November 23, 2020

Biologists are working around the clock to locate the whale.

Sperm whale off AL Sperm whale in Mobile Bay Thursday, Nov. 19


November 24, 2020

Today biologists were able to safely and humanely euthanize the sick sperm whale. We appreciate the public and their concern and understanding as the response team continued to search for the whale and safely do their work.

According to biologists, euthanasia was the best option for this animal who was suffering and unable to swim and survive any longer in the wild. 

Now biologists will perform a necropsy (non-human autopsy) to try and determine what was wrong with the whale.

If you see a sick or injured please call 1-877-WHALE HELP (1-877-942-5343), take pictures from a safe distance and please do not attempt ti intervene. Animals stand for a reason. Pushing a sick/injured animal back into the ocean only delays the necessary attention and treatment it may need to survive. 

Please visit our partner Dauphin Island Sea Lab for more on why/how we decide euthanasia is the best course of action. 

November 23, 2020

Biologists with our stranding network partners at the Dauphin Island Sea Lab and Alabama Department of Conservation and Natural Resources were informed of a stranded sperm whale. It was first seen in Mobile Bay on Thursday, November 19. The animal is emaciated and barely breathing. It is moving each day but not vigorously swimming, seeming to move with the currents and tides. 

There are no medical treatment options for a whale this large that would improve its likelihood of survival. Therefore, expert teams are attempting to find the animal each morning, monitor its movements, and keep the public and boats away to minimize its stress. If safe and logistically feasible, they will administer sedation to humanely euthanize the whale and reduce its suffering if it strands again. 

Tides, daylight hours, weather, and human safety are all factors that have made response to this whale particularly challenging. Large whales that strand are usually very sick, and their condition rapidly worsens during the stranding event. Gravity harms their internal organs, as their large bodies are adapted to being supported in water. 

We are in daily contact with our stranding network partners.
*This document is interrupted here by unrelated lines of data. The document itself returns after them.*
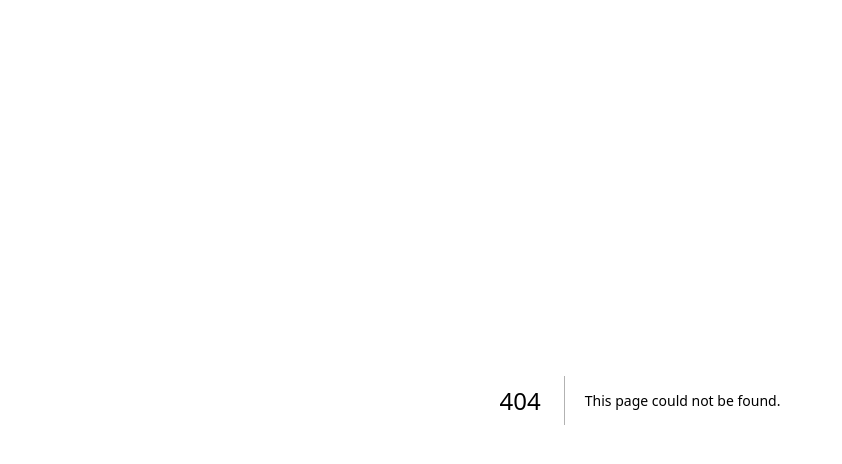
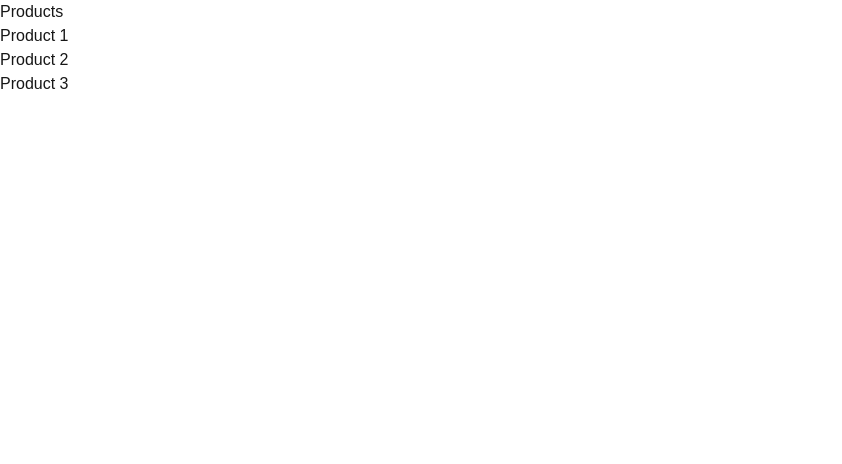
Before and after one commit to abdul-sam/nextjs-course, a Next.js app: page /products in a window 1280 px wide. Before the commit this address had no page. Shown: the top 464 px of the page, without its empty margins (0-842 px from the left). Built offline with nearby package versions, Linux system fonts and the light colour scheme.

Commit message:
dynamic routes

```diff
--- /dev/null
+++ b/app/products/[productId]/page.tsx
@@ -0,0 +1,12 @@
+export default function ProductDetails( {
+  params
+}: {
+  params: { productId: string }
+} ) {
+  return (
+    <div>
+      <h1>Product Details</h1>
+      <p>Product ID: {params.productId}</p>
+    </div>
+  );
+}
--- /dev/null
+++ b/app/products/page.tsx
@@ -0,0 +1,18 @@
+export default function Products() {
+  return (
+    <div>
+      <h1>Products</h1>
+      <ul>
+        <li>
+          <a>Product 1</a>
+        </li>
+        <li>
+          <a>Product 2</a>
+        </li>
+        <li>
+          <a>Product 3</a>
+        </li>
+      </ul>
+    </div>
+  );
+}
```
Teams are trying to locate the whale by boat and conducting aerial survey flights. 

We ask the public to please call us at (877) WHALE-HELP (877-942-5343) if you see the whale. Give the response team space to do their work. Understand biologists are mobilizing as quickly as they can to get to the whale and intervene without risking human safety. 
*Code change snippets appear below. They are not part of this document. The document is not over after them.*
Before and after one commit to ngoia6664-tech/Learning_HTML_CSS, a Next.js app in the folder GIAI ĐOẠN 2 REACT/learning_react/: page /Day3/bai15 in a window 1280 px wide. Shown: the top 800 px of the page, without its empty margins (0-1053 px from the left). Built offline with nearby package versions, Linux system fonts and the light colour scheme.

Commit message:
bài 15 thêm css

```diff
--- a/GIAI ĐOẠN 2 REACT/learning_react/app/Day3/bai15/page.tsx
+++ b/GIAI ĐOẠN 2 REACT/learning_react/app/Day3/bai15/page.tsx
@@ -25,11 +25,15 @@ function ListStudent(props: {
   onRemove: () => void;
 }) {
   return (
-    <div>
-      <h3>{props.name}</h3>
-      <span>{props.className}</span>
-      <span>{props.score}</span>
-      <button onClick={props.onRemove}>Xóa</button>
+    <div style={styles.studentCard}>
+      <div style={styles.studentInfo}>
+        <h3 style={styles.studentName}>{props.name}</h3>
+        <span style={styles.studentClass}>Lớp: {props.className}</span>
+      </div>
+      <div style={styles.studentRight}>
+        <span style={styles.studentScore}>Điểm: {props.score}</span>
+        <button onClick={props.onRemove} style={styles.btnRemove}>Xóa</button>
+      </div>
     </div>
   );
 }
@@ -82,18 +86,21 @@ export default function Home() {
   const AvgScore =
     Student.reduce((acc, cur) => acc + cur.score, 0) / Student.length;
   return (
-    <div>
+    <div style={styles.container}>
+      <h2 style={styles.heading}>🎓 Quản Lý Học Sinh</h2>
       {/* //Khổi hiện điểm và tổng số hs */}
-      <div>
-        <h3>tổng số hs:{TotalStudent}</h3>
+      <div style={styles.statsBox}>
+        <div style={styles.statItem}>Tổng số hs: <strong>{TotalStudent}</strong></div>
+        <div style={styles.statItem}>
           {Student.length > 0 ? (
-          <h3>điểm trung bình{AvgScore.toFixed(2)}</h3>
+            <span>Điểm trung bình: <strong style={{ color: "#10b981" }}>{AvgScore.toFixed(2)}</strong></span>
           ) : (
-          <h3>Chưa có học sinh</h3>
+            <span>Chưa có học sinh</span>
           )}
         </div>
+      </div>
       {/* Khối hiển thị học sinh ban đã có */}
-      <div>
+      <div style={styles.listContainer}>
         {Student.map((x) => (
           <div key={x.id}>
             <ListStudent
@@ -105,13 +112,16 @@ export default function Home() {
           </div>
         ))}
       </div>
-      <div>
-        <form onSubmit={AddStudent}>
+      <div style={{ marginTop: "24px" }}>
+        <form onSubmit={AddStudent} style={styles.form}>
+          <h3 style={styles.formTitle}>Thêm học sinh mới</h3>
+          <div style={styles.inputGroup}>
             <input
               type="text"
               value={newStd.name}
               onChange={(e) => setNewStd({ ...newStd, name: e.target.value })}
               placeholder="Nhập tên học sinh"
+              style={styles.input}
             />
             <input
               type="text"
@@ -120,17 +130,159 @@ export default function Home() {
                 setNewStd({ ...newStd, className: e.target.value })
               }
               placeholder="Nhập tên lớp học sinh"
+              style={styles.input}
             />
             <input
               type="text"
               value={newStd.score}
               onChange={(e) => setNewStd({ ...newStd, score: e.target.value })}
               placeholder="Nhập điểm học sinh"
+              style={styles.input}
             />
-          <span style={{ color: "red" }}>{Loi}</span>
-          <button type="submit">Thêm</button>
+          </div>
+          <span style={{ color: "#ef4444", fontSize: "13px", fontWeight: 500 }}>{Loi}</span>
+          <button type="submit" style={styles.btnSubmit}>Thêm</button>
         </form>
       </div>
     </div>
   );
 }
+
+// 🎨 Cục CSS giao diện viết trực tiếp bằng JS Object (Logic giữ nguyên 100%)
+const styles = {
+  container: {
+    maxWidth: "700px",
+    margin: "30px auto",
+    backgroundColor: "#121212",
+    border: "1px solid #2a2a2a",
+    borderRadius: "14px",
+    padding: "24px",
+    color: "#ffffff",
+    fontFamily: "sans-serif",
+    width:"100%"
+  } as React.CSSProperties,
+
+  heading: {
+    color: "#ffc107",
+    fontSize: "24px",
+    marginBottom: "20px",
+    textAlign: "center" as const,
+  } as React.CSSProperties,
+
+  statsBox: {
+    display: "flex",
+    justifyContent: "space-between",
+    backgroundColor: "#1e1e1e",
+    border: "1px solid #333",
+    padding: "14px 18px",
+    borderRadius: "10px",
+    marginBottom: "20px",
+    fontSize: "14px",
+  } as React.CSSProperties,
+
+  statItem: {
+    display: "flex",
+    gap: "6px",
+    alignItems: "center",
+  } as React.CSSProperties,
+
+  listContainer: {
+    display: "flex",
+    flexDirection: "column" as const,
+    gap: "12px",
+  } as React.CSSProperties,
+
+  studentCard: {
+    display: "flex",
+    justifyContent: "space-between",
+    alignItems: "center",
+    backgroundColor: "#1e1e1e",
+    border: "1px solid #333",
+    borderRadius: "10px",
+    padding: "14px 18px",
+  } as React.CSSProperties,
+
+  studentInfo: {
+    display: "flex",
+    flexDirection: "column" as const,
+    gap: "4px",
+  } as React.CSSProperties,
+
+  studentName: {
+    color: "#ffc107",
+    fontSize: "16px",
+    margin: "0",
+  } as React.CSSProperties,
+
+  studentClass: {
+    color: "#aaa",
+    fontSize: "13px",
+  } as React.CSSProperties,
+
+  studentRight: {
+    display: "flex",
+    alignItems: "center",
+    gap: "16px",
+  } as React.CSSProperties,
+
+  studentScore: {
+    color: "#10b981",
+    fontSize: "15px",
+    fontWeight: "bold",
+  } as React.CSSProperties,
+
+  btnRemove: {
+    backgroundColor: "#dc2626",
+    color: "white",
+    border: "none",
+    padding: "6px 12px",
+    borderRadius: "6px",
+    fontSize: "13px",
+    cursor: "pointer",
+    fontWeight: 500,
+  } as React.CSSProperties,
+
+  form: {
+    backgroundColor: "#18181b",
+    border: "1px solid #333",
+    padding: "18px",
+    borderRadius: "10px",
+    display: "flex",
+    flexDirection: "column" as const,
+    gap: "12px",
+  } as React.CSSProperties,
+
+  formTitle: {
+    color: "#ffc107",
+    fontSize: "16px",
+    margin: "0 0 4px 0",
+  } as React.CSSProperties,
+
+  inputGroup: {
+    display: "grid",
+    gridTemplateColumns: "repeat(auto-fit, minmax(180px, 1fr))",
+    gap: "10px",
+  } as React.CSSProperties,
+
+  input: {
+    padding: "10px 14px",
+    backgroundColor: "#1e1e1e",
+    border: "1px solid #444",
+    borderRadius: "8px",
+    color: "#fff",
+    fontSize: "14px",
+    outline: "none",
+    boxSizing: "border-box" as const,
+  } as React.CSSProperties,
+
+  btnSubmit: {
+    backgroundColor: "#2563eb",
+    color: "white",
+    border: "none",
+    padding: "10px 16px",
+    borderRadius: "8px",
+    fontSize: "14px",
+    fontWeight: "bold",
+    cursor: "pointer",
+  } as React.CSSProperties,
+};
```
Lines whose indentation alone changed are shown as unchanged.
Sperm whales are the largest of the toothed whales and have one of the widest global distributions of any marine mammal species. They are found in all deep oceans, from the equator to the edge of the pack ice in the Arctic and Antarctic. The deep offshore waters of the Gulf of Mexico are part of their natural habitat. They are rarely seen in shallow coastal waters unless they are stranded or otherwise in distress. In addition to being protected under the Marine Mammal Protection Act, sperm whales are listed as “endangered” under the Endangered Species Act. 

For daily updates and more information on the questions and concerns you have shared with NOAA Fisheries, please visit our partner Dauphin Island Sea Lab. They provide more information about:
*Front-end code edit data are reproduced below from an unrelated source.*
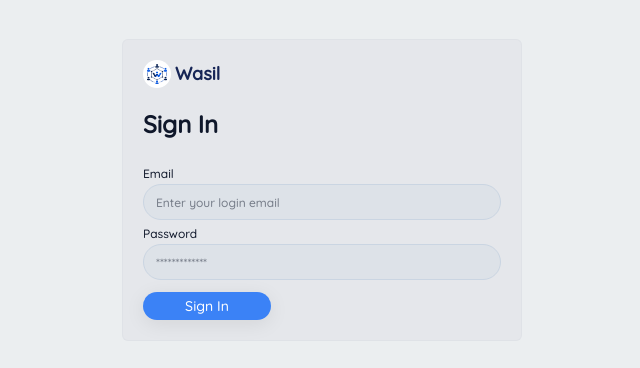
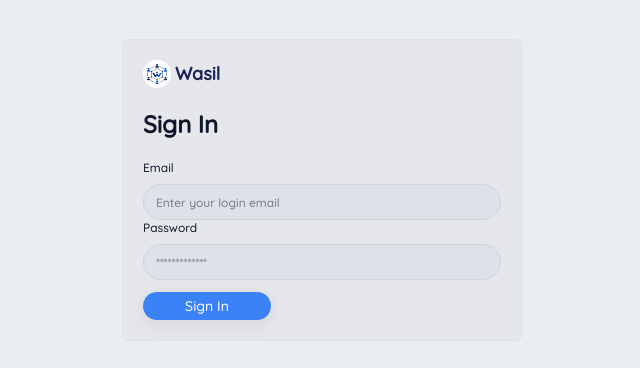
Before and after one commit to Tampro-Devs/wasil, a React (Vite) app: page /#/sign-in in a window 1280 px wide. Shown: the part 210-578 px from the top of the page, without its empty margins (318-958 px from the left). Built offline with nearby package versions, Linux system fonts and the light colour scheme; no server answers.

Commit message:
fix: Fixed not showing children in column

```diff
--- a/src/shared/components/form/index.tsx
+++ b/src/shared/components/form/index.tsx
@@ -56,7 +56,7 @@
 
   return (
     <FormItemContext.Provider value={{ id }}>
-      <div className="space-y-2">{children}</div>
+      <div className="space-y-2 flex flex-col">{children}</div>
     </FormItemContext.Provider>
   );
 }
```
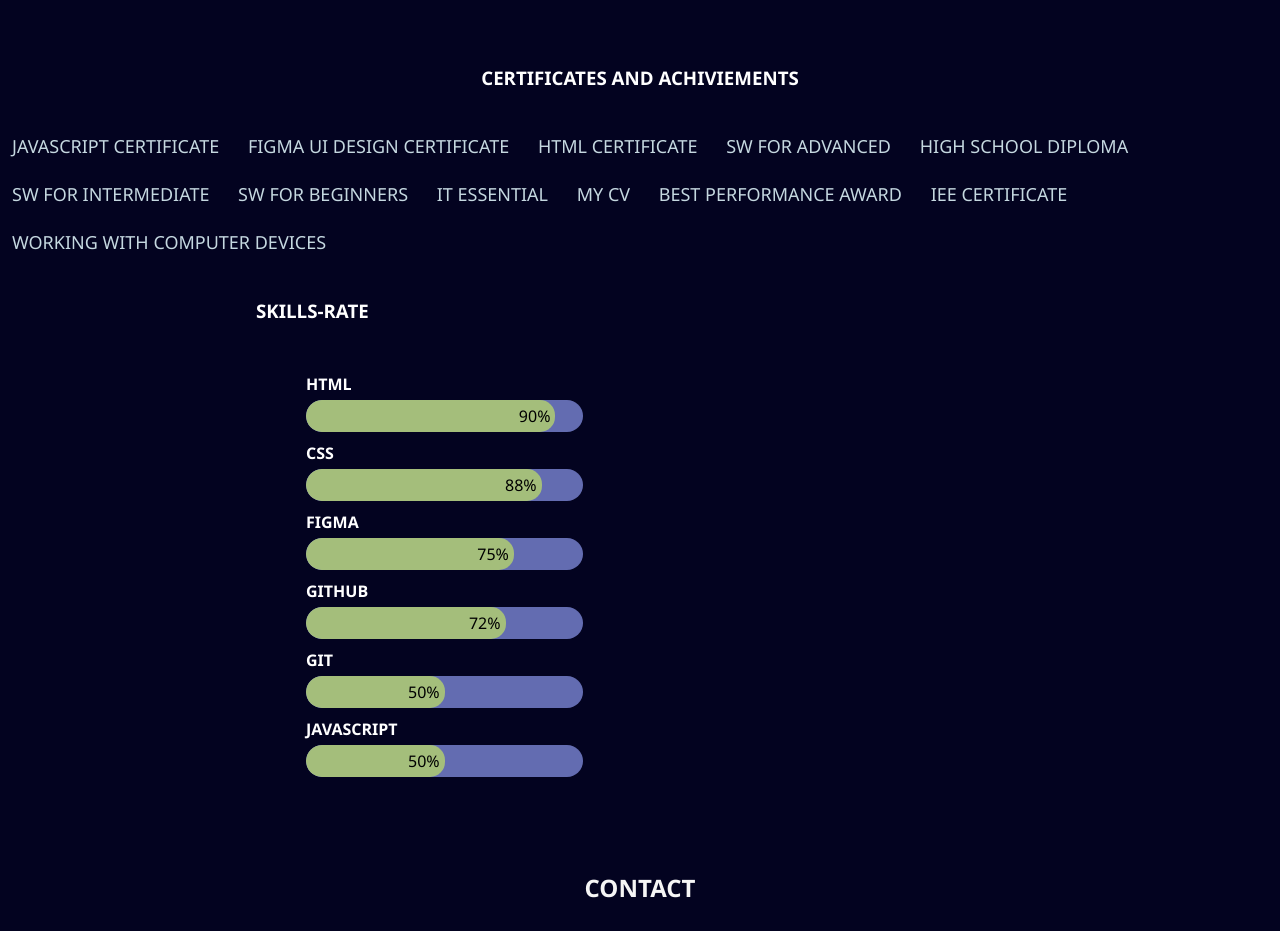
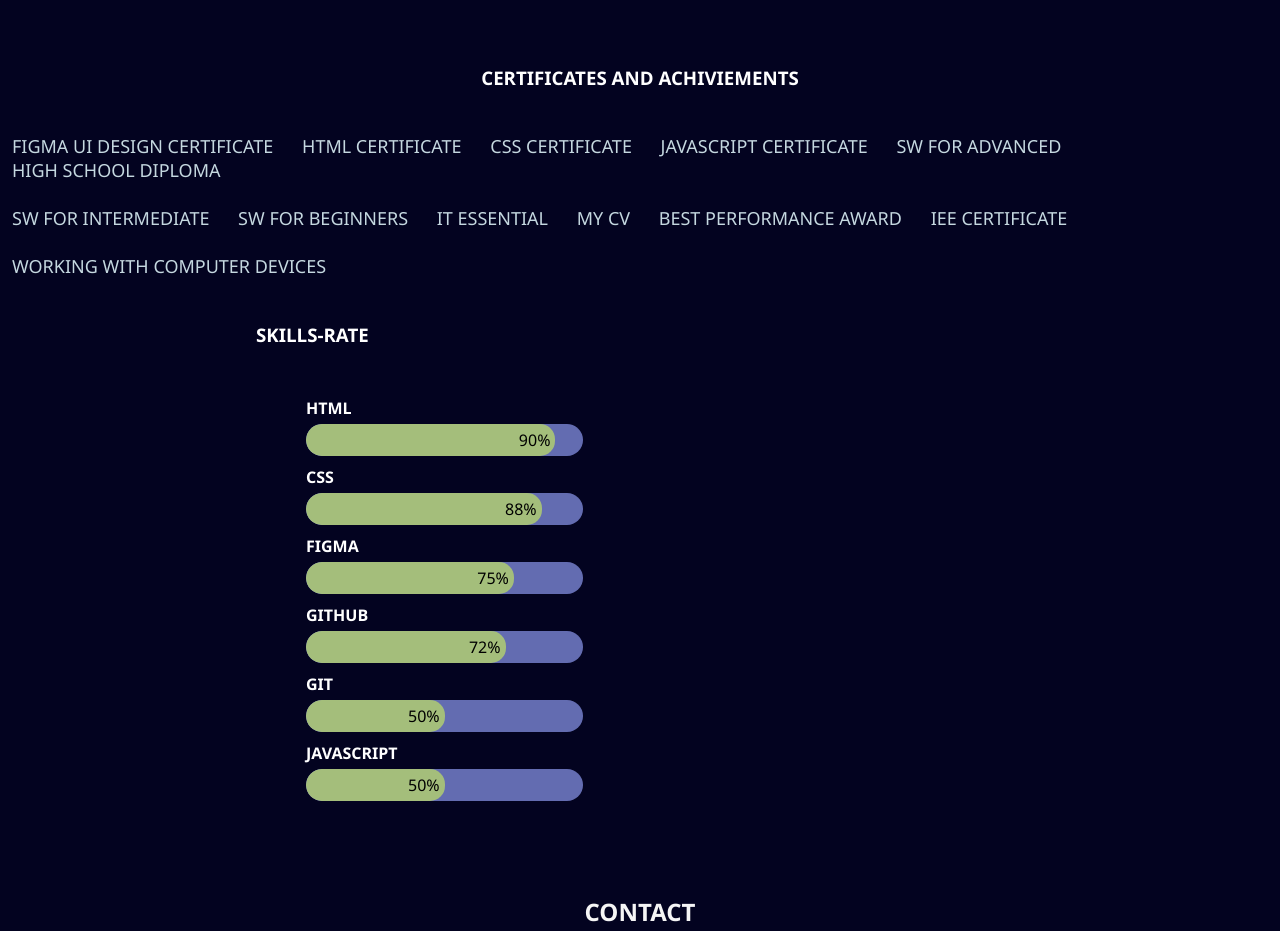
Before and after one commit to YvonneMukabera/PORTOFOLIO, a plain HTML site: page index.html in a window 1280 px wide. Shown: the part 1860-2791 px from the top of the page. Drawn offline with Linux system fonts and the light colour scheme.

Commit message:
update on index.html

```diff
--- a/index.html
+++ b/index.html
@@ -59,9 +59,11 @@
     <h3 style="text-align: center"> CERTIFICATES AND ACHIVIEMENTS</h3> </br> </br>
     <div   class="certificate">
       <ul class="certificate-li">
-        <li> <a href="JAVASCRIPT CERTIFICATE.pdf" alt="JAVASCRIPT CERTIFICATE"  class="certificate">JAVASCRIPT CERTIFICATE</a> </li>
+
         <li> <a href="FIGMA UI DESIGN CERTIFICATE.pdf" alt="FIGMA CERTIFICATE"  class="certificate">FIGMA UI DESIGN CERTIFICATE</a> </li>
         <li> <a href="HTML CERTIFICATE.pdf" alt="HTML CERTIFICATE"  class="certificate">HTML CERTIFICATE</a> </li>
+        <li> <a href="CSS CERTIFICATE.pdf" alt="CSS CERTIFICATE"  class="certificate">CSS CERTIFICATE</a> </li>
+        <li> <a href="JAVASCRIPT CERTIFICATE.pdf" alt="JAVASCRIPT CERTIFICATE"  class="certificate">JAVASCRIPT CERTIFICATE</a> </li>
         <li> <a href="DTP ADVANCED CERTIFICATE.pdf" alt="DTP ADVANCED CERTIFICATE"  class="certificate">SW FOR ADVANCED</a> </li>
         <li>  <a href="mukaberayvonne diploma.pdf" alt="mukaberayvonne diploma"  class="certificate">HIGH SCHOOL DIPLOMA</a> </li> </br> </br>
         <li> <a href="DTP INTERMEDIATE.pdf" alt="DTP INTERMEDIATE"  class="certificate">SW FOR INTERMEDIATE</a> </li>
```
  • How this type of effort works
  • Why we can’t simply take or push an animal back out to sea
  • Why and how we consider and use euthanasia

Last updated by Southeast Regional Office on November 28, 2020

Sperm Whale